■ EXERCISE OBJECTIVE:
Go through the records and report each line holding the string "text".
---*---
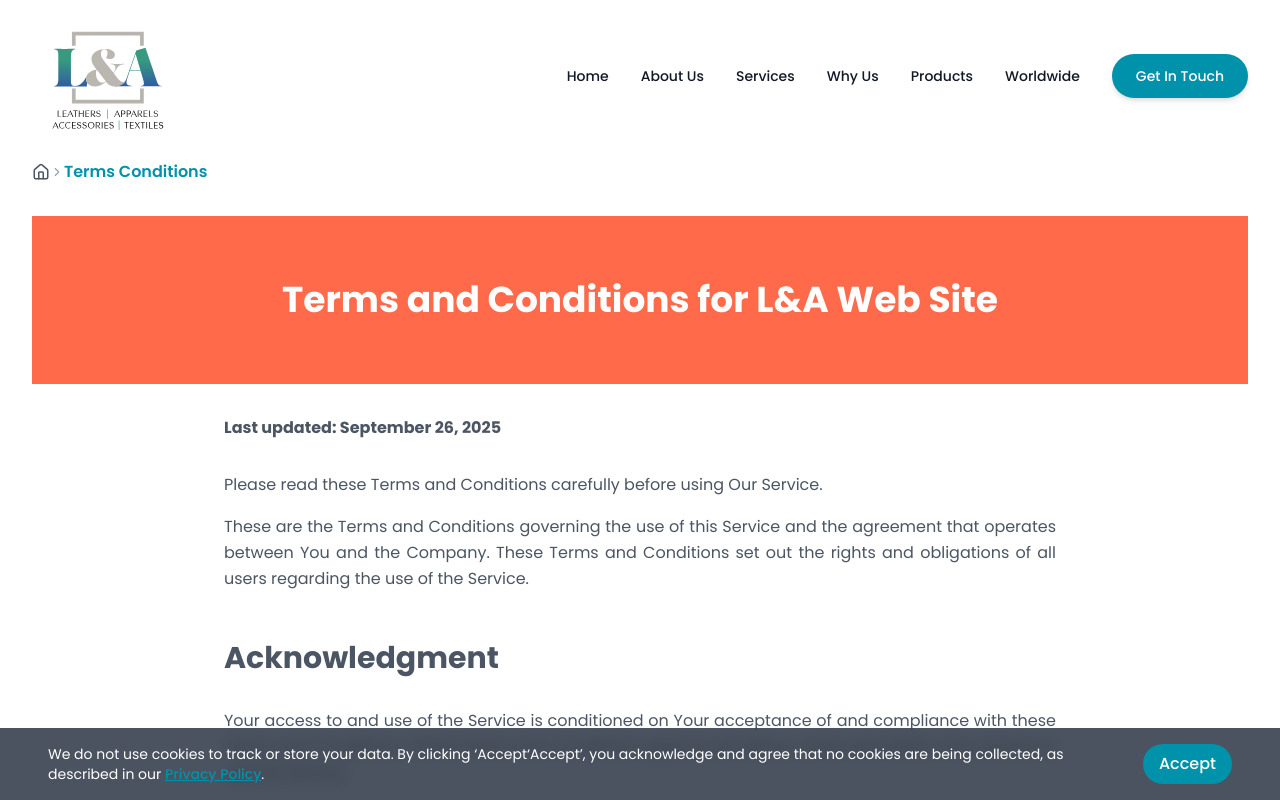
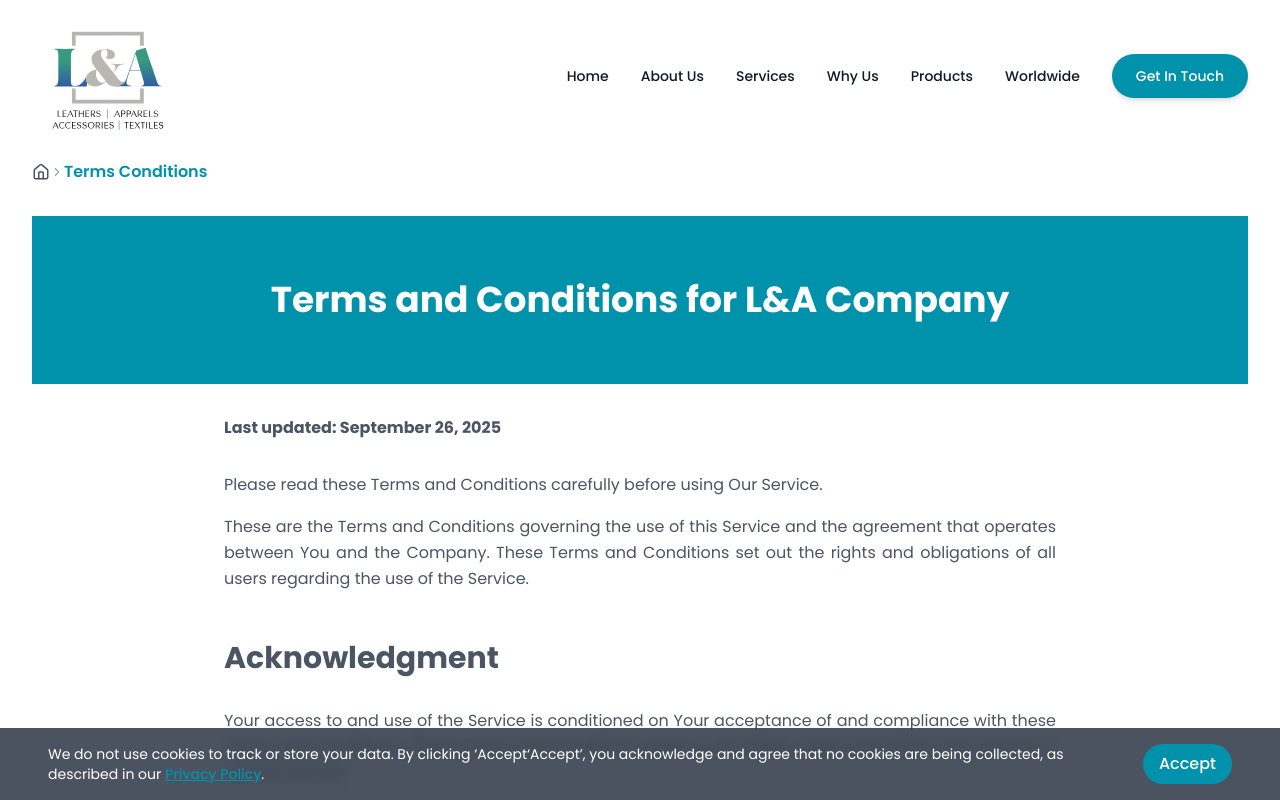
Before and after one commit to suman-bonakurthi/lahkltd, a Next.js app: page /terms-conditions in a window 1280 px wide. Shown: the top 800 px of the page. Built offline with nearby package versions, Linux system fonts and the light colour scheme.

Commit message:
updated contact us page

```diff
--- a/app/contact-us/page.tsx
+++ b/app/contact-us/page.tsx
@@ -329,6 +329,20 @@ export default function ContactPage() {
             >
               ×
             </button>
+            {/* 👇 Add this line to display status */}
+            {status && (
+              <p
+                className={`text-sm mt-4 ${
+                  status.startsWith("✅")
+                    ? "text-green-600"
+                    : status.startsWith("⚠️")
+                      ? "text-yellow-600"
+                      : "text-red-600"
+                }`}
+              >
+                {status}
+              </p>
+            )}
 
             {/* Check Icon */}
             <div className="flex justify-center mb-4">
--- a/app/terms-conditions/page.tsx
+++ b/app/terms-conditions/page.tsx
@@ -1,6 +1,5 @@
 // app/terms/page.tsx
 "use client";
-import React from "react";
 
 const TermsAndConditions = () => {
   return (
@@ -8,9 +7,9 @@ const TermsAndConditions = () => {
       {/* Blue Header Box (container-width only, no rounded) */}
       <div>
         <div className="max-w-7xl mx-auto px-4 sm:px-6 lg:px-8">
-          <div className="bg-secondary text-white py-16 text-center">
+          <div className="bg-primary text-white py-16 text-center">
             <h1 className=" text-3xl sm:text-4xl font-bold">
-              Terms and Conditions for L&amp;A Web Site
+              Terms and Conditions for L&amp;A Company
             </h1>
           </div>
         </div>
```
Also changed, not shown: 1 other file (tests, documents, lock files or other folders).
---*---
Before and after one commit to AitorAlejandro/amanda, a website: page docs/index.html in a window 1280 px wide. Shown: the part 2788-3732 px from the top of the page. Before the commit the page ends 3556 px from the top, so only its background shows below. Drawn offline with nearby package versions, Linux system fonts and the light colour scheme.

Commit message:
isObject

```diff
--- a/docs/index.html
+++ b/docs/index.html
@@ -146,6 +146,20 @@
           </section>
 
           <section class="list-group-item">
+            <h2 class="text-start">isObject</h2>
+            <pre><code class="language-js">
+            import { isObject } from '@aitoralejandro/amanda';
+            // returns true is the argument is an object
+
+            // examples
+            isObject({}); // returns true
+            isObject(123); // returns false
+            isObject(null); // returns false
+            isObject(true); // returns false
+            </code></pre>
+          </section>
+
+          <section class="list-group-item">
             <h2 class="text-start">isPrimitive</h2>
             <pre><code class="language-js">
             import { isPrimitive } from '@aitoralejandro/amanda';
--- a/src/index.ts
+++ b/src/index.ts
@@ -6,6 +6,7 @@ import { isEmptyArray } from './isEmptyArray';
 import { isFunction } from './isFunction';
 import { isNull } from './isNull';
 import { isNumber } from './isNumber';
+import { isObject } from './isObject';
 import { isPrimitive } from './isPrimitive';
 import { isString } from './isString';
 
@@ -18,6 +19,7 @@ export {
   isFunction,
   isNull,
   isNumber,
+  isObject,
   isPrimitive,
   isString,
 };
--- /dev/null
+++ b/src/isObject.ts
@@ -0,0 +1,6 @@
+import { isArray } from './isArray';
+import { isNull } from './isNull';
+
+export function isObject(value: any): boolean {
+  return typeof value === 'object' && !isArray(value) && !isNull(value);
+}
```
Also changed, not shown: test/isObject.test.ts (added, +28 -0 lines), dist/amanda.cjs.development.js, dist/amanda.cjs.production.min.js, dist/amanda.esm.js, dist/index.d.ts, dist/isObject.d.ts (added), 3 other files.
---*---
■ EXPECTED ANSWER:
+                className={`text-sm mt-4 ${
+                    ? "text-green-600"
+                      ? "text-yellow-600"
+                      : "text-red-600"
-          <div className="bg-secondary text-white py-16 text-center">
+          <div className="bg-primary text-white py-16 text-center">
             <h1 className=" text-3xl sm:text-4xl font-bold">
+            <h2 class="text-start">isObject</h2>
             <h2 class="text-start">isPrimitive</h2>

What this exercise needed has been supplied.